External connections include constructional relationships with non-members, different racial, cultural, and ethnic groups in the neighborhood, people with resources and people in need in the community, civic community leaders, ecumenical and interfaith partners, community and civic organizations, and local businesses.

Currency of Truth: The ability to articulate individually and corporately the global and holistic truth, both internally—the experiences of different individuals and groups within the church or ministry—and externally—the experiences of different individuals and groups in the community, the neighborhood, the city or town, the nation, and the earth.

Currency of Wellness: The state of being healthy physically, socially, economically, ecologically, and spiritually within a church or ministry, the neighborhood, the town and city, nation, or the earth, especially as the result of deliberate effort.

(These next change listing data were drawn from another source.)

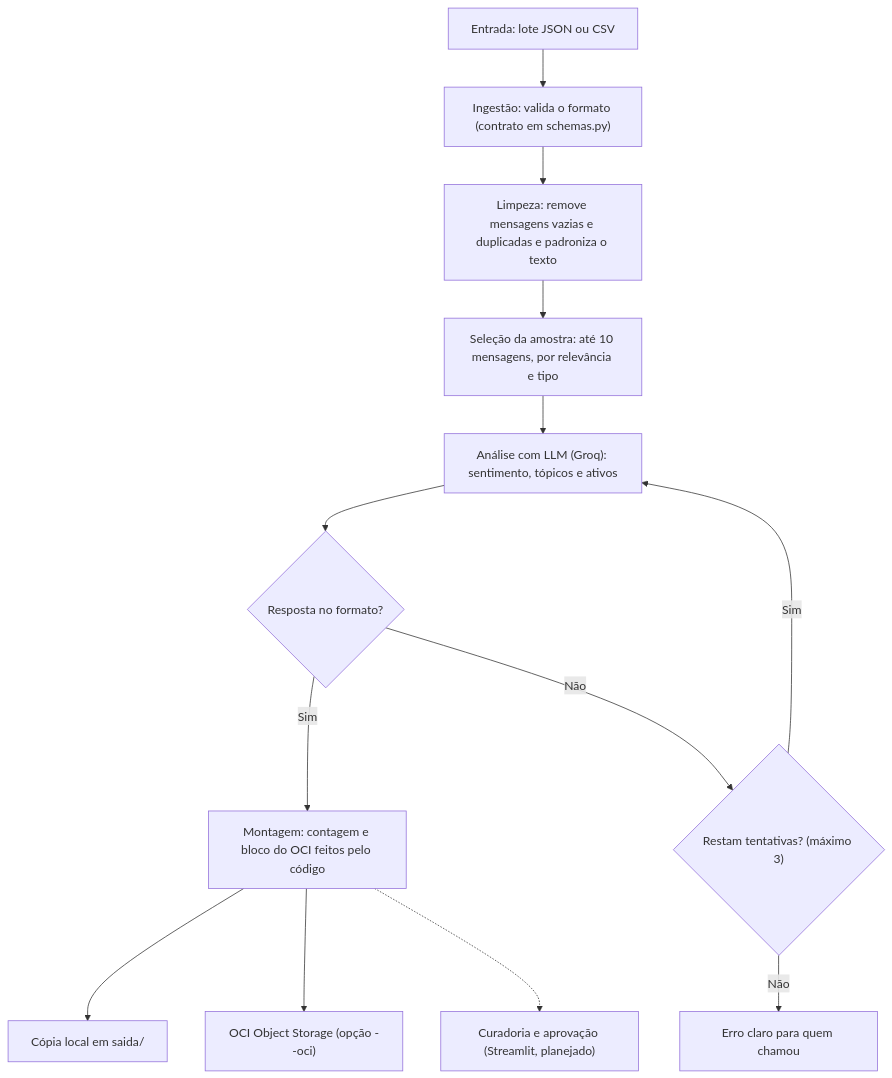
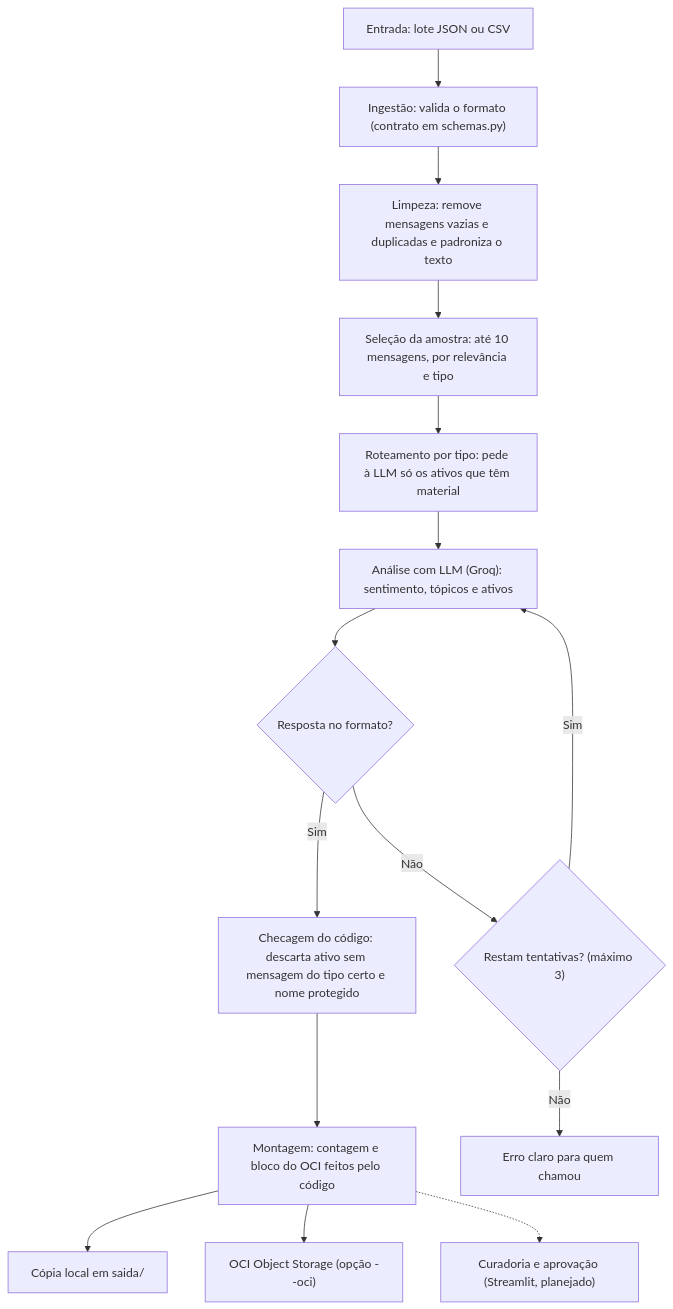
One commit to No-Country-simulation/G10-Brasil-equipo12-CommunityLab changed the diagram in README.md. Above: the diagram before and after it, drawn with Mermaid. The commit also changed other lines of this file, not shown here.

Commit message:
docs: atualiza o README com o roteamento por tipo em código

````diff
--- a/README.md
+++ b/README.md
@@ -59,15 +62,17 @@
 ```mermaid
 graph TD
     A["Entrada: lote JSON ou CSV"] --> B["Ingestão: valida o formato (contrato em schemas.py)"]
     B --> C["Limpeza: remove mensagens vazias e duplicadas e padroniza o texto"]
     C --> S["Seleção da amostra: até 10 mensagens, por relevância e tipo"]
-    S --> D["Análise com LLM (Groq): sentimento, tópicos e ativos"]
+    S --> T["Roteamento por tipo: pede à LLM só os ativos que têm material"]
+    T --> D["Análise com LLM (Groq): sentimento, tópicos e ativos"]
     D --> E{"Resposta no formato?"}
-    E -->|Sim| F["Montagem: contagem e bloco do OCI feitos pelo código"]
+    E -->|Sim| K["Checagem do código: descarta ativo sem mensagem do tipo certo e nome protegido"]
+    K --> F["Montagem: contagem e bloco do OCI feitos pelo código"]
     E -->|Não| R{"Restam tentativas? (máximo 3)"}
     R -->|Sim| D
     R -->|Não| X["Erro claro para quem chamou"]
     F --> G["Cópia local em saida/"]
     F --> H["OCI Object Storage (opção --oci)"]
     F -.-> I["Curadoria e aprovação (Streamlit, planejado)"]
 ```
````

Sustainable wellness requires regenerative and circulatory flow of material, human, financial, and natural resources.

Currency of Money: Something generally accepted as a medium of exchange, a measure of value, or as a means of payment.



Steve Gill

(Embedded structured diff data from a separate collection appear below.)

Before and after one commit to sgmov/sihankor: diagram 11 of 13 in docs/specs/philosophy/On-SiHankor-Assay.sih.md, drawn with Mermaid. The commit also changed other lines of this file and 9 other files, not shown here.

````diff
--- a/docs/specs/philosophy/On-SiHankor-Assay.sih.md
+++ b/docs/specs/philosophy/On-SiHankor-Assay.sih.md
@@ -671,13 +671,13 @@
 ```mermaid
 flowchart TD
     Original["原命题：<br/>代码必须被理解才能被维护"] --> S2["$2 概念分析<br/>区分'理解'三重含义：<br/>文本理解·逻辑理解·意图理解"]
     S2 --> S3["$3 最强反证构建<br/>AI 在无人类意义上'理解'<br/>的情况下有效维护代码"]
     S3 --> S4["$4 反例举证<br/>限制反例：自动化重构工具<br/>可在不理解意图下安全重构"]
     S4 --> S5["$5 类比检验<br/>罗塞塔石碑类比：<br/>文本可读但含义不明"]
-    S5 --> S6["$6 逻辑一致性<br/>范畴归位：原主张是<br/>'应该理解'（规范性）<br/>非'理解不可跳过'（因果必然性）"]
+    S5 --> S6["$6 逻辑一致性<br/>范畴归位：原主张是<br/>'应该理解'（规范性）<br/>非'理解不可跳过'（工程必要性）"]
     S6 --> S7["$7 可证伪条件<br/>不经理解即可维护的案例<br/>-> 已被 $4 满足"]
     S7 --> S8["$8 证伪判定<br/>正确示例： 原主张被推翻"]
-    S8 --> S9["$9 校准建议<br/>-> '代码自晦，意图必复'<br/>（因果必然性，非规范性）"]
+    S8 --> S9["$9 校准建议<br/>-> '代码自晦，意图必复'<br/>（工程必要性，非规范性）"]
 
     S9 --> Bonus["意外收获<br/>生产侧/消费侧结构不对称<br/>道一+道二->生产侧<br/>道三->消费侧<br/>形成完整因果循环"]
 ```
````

My wife and I have been married 42 years this summer and each of us has things that we hold onto. I have a thousand books and she has remnants of fabric from things that she has sewn over the decades. Regularly she asks me to go through my closets and bookcases to pare down my things. I always react by suggesting she go through her boxes of fabric. A few months ago one of our sisters-in-law told her of a project of sewing simple dresses for girls in Africa. These dresses come in all sizes, and finally Elaine has taken remnants of fabric and cut out and sewn dresses for these girls. The really cool thing is that she has used this project as a way of enlisting and teaching our twelve-year-old granddaughter to sew and to be interested in international missions. This is an example of being repurposed.

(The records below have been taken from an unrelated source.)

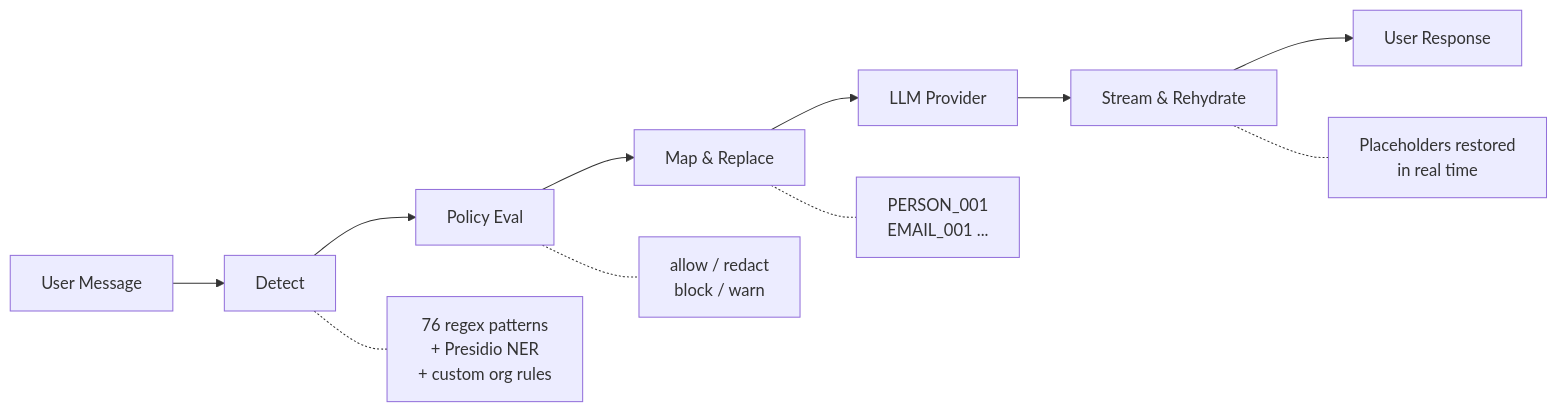
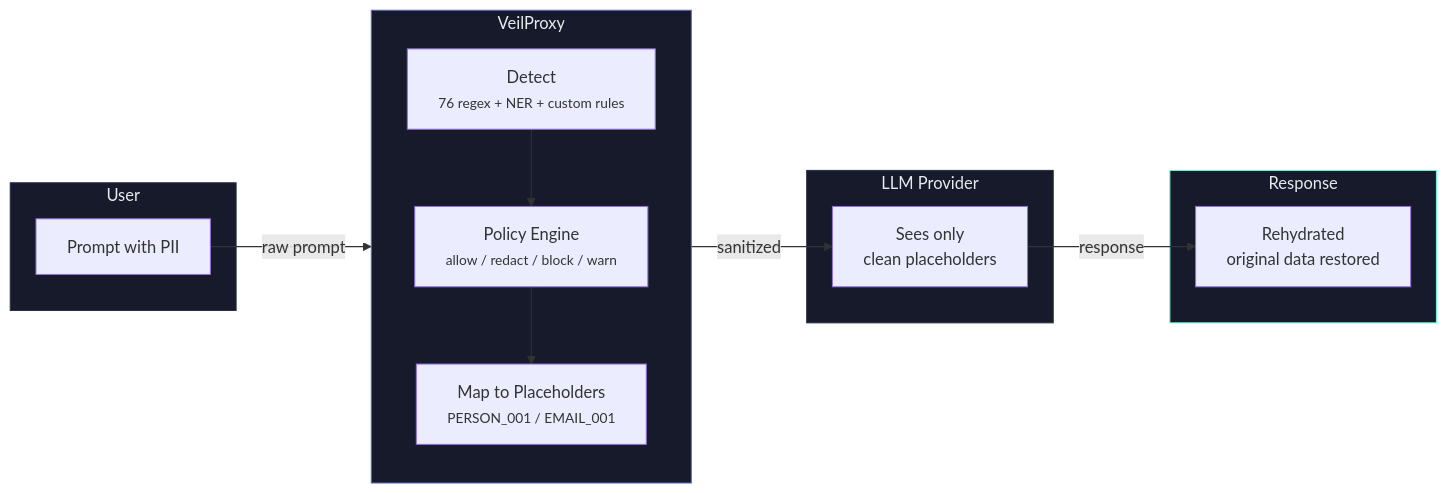
The diagram in README.md (Threatlabs-LLC/veil-public), drawn with Mermaid before and after one commit. The commit also changed other lines of this file and 6 other files, not shown here.

````diff
--- a/README.md
+++ b/README.md
@@ -112,14 +154,31 @@
 ```mermaid
 flowchart LR
-    A[User Message] --> B[Detect]
-    B --> C[Policy Eval]
-    C --> D[Map & Replace]
-    D --> E[LLM Provider]
-    E --> F[Stream & Rehydrate]
-    F --> G[User Response]
+    subgraph USER["User"]
+        A["Prompt with PII"]
+    end
 
-    B -.- B1["76 regex patterns\n+ Presidio NER\n+ custom org rules"]
-    C -.- C1["allow / redact\nblock / warn"]
-    D -.- D1["PERSON_001\nEMAIL_001 ..."]
-    F -.- F1["Placeholders restored\nin real time"]
+    subgraph VEIL["VeilProxy"]
+        direction TB
+        B["Detect<br/><small>76 regex + NER + custom rules</small>"]
+        C["Policy Engine<br/><small>allow / redact / block / warn</small>"]
+        D["Map to Placeholders<br/><small>PERSON_001 / EMAIL_001</small>"]
+        B --> C --> D
+    end
+
+    subgraph LLM["LLM Provider"]
+        E["Sees only<br/>clean placeholders"]
+    end
+
+    subgraph RESPONSE["Response"]
+        F["Rehydrated<br/>original data restored"]
+    end
+
+    A -->|"raw prompt"| B
+    D -->|"sanitized"| E
+    E -->|"response"| F
+
+    style USER fill:#161A2B,stroke:#2A2F45,color:#E8EAED
+    style VEIL fill:#161A2B,stroke:#5B6BC0,color:#E8EAED
+    style LLM fill:#161A2B,stroke:#2A2F45,color:#E8EAED
+    style RESPONSE fill:#161A2B,stroke:#64FFDA,color:#E8EAED
 ```
````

I tell this because I have heard some reference of St. Paul being a remnant. I sense that it sounds negative and devaluing. But from a Biblical view the remnant was the faithful who had remained or returned and served as the rebirth of the Jewish nation.

St. Paul has remained while so many churches have closed and left, and like the others who have remained they have struggled to find identity and sustainability. St. Paul’s story is one of perseverance and has

benefited from those who are tenacious enough to not give up. I believe that in God’s timing this is a season of repurposing St. Paul and maybe the missional thrust of the broader church. This is happening in concert with other leaders, congregations and sectors of the city. Simultaneously I am experiencing my own sense of being repurposed. Over the past 40 years I have served and helped hospitals, a university, community missions, churches and not-for-profits to see a larger, comprehensive vision for the future. Today the work is primarily about transforming lives.

Over the last several months God made it very clear to me and others that St. Paul UMC is strategically located to be part of a transformational work in the heart of a community that has been largely deserted and left to deteriorate. Is this not where Jesus is most likely to be seen at work? Is this not where the majesty and manifestation of God’s power can be revealed? Is this not where the church is both called to the essence of mission and able to lead in discipling those who have been discounted and left behind?

It seems that St. Paul’s faithfulness is now only to be surpassed by God’s.